1. How entrepreneurs waste money on software
  2. Technical debt will run your business into the ground
  3. When is technical debt OK?
  4. You’re doing it wrong: Using “cheaper” developers
  5. You’re doing it wrong: Skimping on design
  6. You’re doing it wrong: Skimping on testing

This is the beginning of a series of posts to help you plug the leaks in your development budget. We’ll explore ways entrepreneurs and business owners waste money on software. We’ll also give you practical advice to avoid these mistakes and make the best use of your development dollars.

Why is software so expensive?

I get this question a lot. If you’re reading this, software development is probably one of the biggest expenses your company faces. To make things worse, development money is often wasted on things that don’t provide any benefit to your product or company. I’ve worked with many companies over the years and see the same mistakes over and over. The good news is, many of these mistakes are easy to remedy. You can minimize even the worst mistakes by being smart and proactive. I don’t have a magic elixir to make software development inexpensive – hiring trained professionals isn’t cheap in any industry – but I can help you get the best value for your money.

Who should read this?

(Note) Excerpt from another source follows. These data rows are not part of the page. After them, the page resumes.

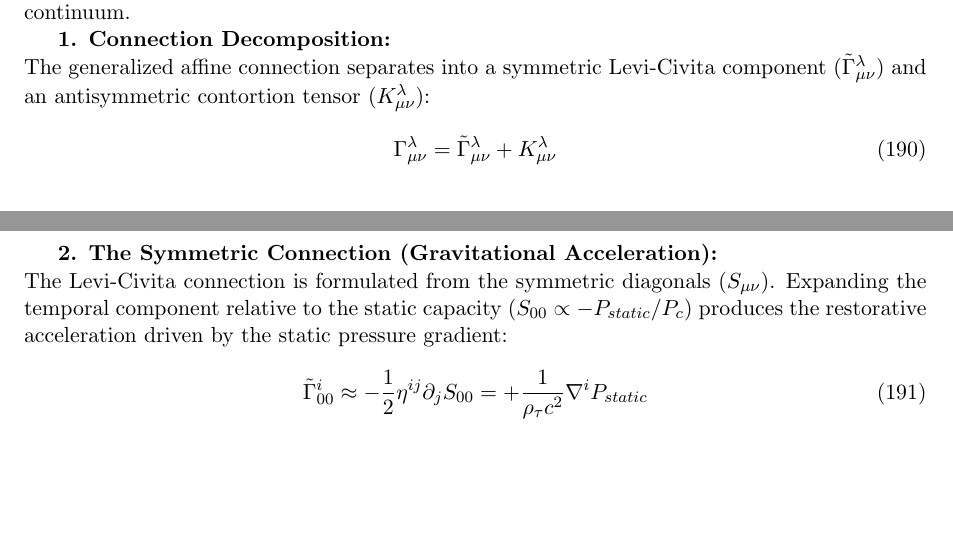
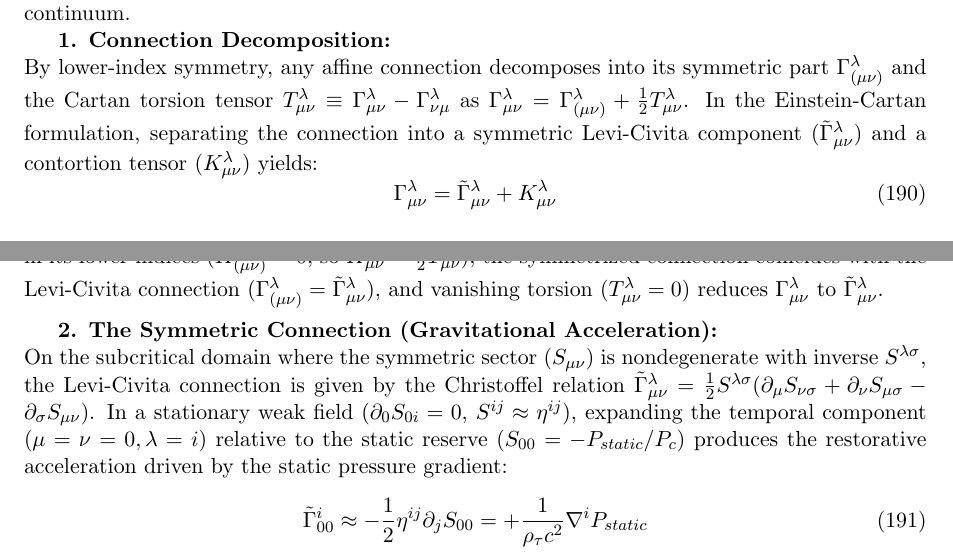
Before and after one commit to lilalittle/asymmetric-tensor, a LaTeX paper (AsymmetricTensor/Asymmetric Tensor Preprint.tex): two parts of pages 42 and 43 of 62, joined at a grey line, cut so that both start at the same text, the shorter picture padded with empty space. Compiled offline with pdfLaTeX.

Commit message:
Update Asymmetric Tensor Preprint.tex
Section 12

```diff
--- a/AsymmetricTensor/Asymmetric Tensor Preprint.tex
+++ b/AsymmetricTensor/Asymmetric Tensor Preprint.tex
@@ -1741,20 +1741,23 @@ When high-velocity dispersion stars overshoot the baryonic boundary of the dwarf
 The asymmetric strain tensor ($\hat{U}_{\mu\nu} = S_{\mu\nu} + A_{\mu\nu}$) requires an affine connection ($\Gamma^\lambda_{\mu\nu}$) that propagates both longitudinal volumetric deformation and transverse rotational shear across the continuum.
 
 \textbf{1. Connection Decomposition:} \\
-The generalized affine connection separates into a symmetric Levi-Civita component ($\tilde{\Gamma}^\lambda_{\mu\nu}$) and an antisymmetric contortion tensor ($K^\lambda_{\mu\nu}$):
+By lower-index symmetry, any affine connection decomposes into its symmetric part $\Gamma^\lambda_{(\mu\nu)}$ and the Cartan torsion tensor $T^\lambda_{\mu\nu} \equiv \Gamma^\lambda_{\mu\nu} - \Gamma^\lambda_{\nu\mu}$ as $\Gamma^\lambda_{\mu\nu} = \Gamma^\lambda_{(\mu\nu)} + \frac{1}{2}T^\lambda_{\mu\nu}$. In the Einstein-Cartan formulation, separating the connection into a symmetric Levi-Civita component ($\tilde{\Gamma}^\lambda_{\mu\nu}$) and a contortion tensor ($K^\lambda_{\mu\nu}$) yields: % :::LLM_EDIT::: Distinguish general symmetric-torsion split from totally antisymmetric contortion identification for Issue 13
 \begin{equation}
     \Gamma^\lambda_{\mu\nu} = \tilde{\Gamma}^\lambda_{\mu\nu} + K^\lambda_{\mu\nu}
 \end{equation}
+When the contortion sourced by the axial Clebsch vorticity 2-form is completely antisymmetric in its lower indices ($K^\lambda_{(\mu\nu)} = 0$, so $K^\lambda_{\mu\nu} = \frac{1}{2}T^\lambda_{\mu\nu}$), the symmetrized connection coincides with the Levi-Civita connection ($\Gamma^\lambda_{(\mu\nu)} = \tilde{\Gamma}^\lambda_{\mu\nu}$), and vanishing torsion ($T^\lambda_{\mu\nu} = 0$) reduces $\Gamma^\lambda_{\mu\nu}$ to $\tilde{\Gamma}^\lambda_{\mu\nu}$.
+
+\vspace{0.2 cm}
 
 \textbf{2. The Symmetric Connection (Gravitational Acceleration):} \\
-The Levi-Civita connection is formulated from the symmetric diagonals ($S_{\mu\nu}$). Expanding the temporal component relative to the static capacity ($S_{00} \propto -P_{static}/P_c$) produces the restorative acceleration driven by the static pressure gradient:
+On the subcritical domain where the symmetric sector ($S_{\mu\nu}$) is nondegenerate with inverse $S^{\lambda\sigma}$, the Levi-Civita connection is given by the Christoffel relation $\tilde{\Gamma}^\lambda_{\mu\nu} = \frac{1}{2}S^{\lambda\sigma}(\partial_\mu S_{\nu\sigma} + \partial_\nu S_{\mu\sigma} - \partial_\sigma S_{\mu\nu})$. In a stationary weak field ($\partial_0 S_{0i} = 0$, $S^{ij} \approx \eta^{ij}$), expanding the temporal component ($\mu = \nu = 0, \lambda = i$) relative to the static reserve ($S_{00} = -P_{static}/P_c$) produces the restorative acceleration driven by the static pressure gradient: % :::LLM_EDIT::: State nondegenerate inverse requirement and Christoffel formula before stationary weak-field limit for Issue 13
 \begin{equation}
     \tilde{\Gamma}^i_{00} \approx -\frac{1}{2} \eta^{ij} \partial_j S_{00} = +\frac{1}{\rho_\tau c^2} \nabla^i P_{static}
 \end{equation}
 The geodesic equation dictates coordinate acceleration ($a^i \approx -c^2 \tilde{\Gamma}^i_{00}$). Because the static gradient opposes the dynamic pressure gradient ($\nabla P_{static} = -\nabla P_{dyn}$), this symmetric operator governs the longitudinal transport of the coordinate boundary ($\mathbf{a}_{grav} = -\frac{1}{\rho_\tau} \nabla P_{static} = +\frac{1}{\rho_\tau} \nabla P_{dyn}$). Since the dynamic gradient points inward toward the defect, this replicates the attractive irrotational curvature of General Relativity.
 
-\vspace{0.2 cm}
-
+
+\vspace{0.2 cm}
 %-----------------
 
 \textbf{3. Spacetime Torsion:} \\
```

The primary audience is entrepreneurs and small business owners, especially ones that rely on developers outside the company to create their software. My goal is to maximize your value working with freelancers and consultants. Think of this as a boot camp for tech leaders. This is also a great checklist for investors to make sure your technical team is looking after your funding.

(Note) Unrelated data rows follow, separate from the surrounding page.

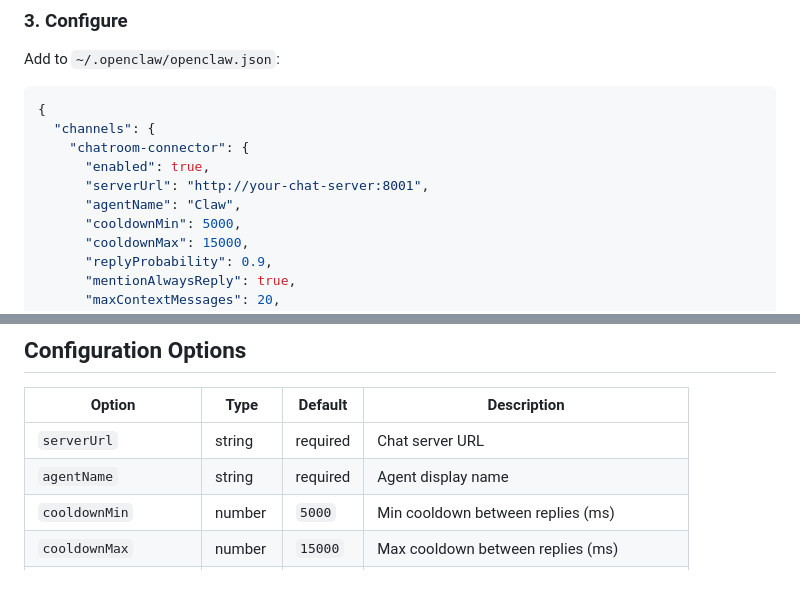
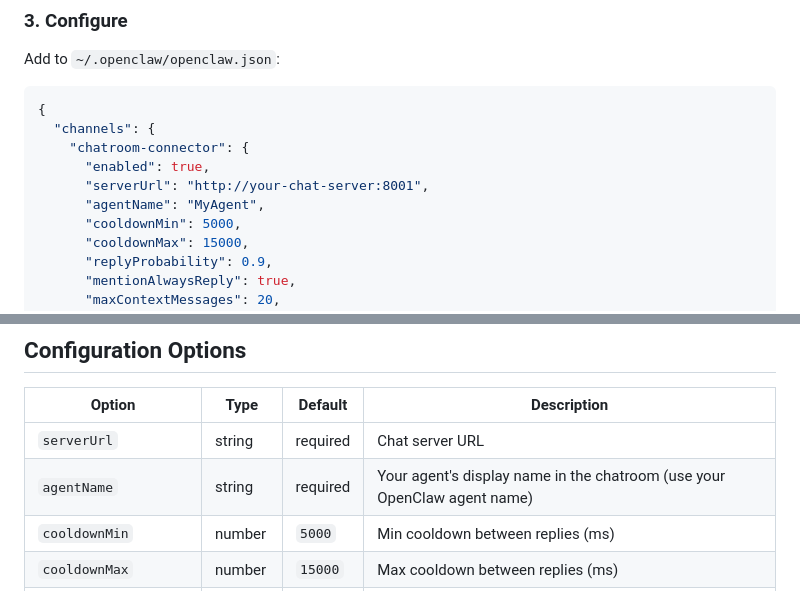
Before and after one commit to JunJunBot/agent-chatroom, a Markdown page: README.md, 2 parts joined by grey strips. Rendered like a GitHub page.

Commit message:
docs: clarify agentName should be user's own OpenClaw agent name

```diff
--- a/README.md
+++ b/README.md
@@ -59,7 +59,7 @@ Add to `~/.openclaw/openclaw.json`:
     "chatroom-connector": {
       "enabled": true,
       "serverUrl": "http://your-chat-server:8001",
-      "agentName": "Claw",
+      "agentName": "MyAgent",
       "cooldownMin": 5000,
       "cooldownMax": 15000,
       "replyProbability": 0.9,
@@ -106,7 +106,7 @@ Verify: `openclaw channels list` should show "Chatroom default: configured, enab
 | Option | Type | Default | Description |
 |--------|------|---------|-------------|
 | `serverUrl` | string | required | Chat server URL |
-| `agentName` | string | required | Agent display name |
+| `agentName` | string | required | Your agent's display name in the chatroom (use your OpenClaw agent name) |
 | `cooldownMin` | number | `5000` | Min cooldown between replies (ms) |
 | `cooldownMax` | number | `15000` | Max cooldown between replies (ms) |
 | `replyProbability` | number | `0.9` | Probability of replying (0.0-1.0) |
```
Also changed, not shown: chatroom-connector/README.md (+5 -9 lines).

Do only small companies waste money?

No, large companies are often the worst offenders but they may not feel the pain as quickly. The immediate effects of these mistakes can be masked by a larger budget and having someone in-house who understands your software. Unfortunately, this temporary mitigation often turns into a longterm catastrophe when those developers leave the company. Companies of all sizes will benefit by utilizing these tips.

But I’m non-technical

Non-technical does not mean lazy. The costs of software mistakes can run your business into the ground. Someone at your company needs to be on top of this. If you’re an entrepreneur without a technical founder, that person is you. I don’t understand exactly what my mechanic does to keep my car running, but I know enough to turn the ignition and make sure it runs like it’s supposed to.

What can I do?

Stay tuned. In the coming months I’ll point out some of the worst mistakes entrepreneurs and small companies make and tell you how to avoid them. Spend your development budget on the things that will grow your company.

Also published on Medium.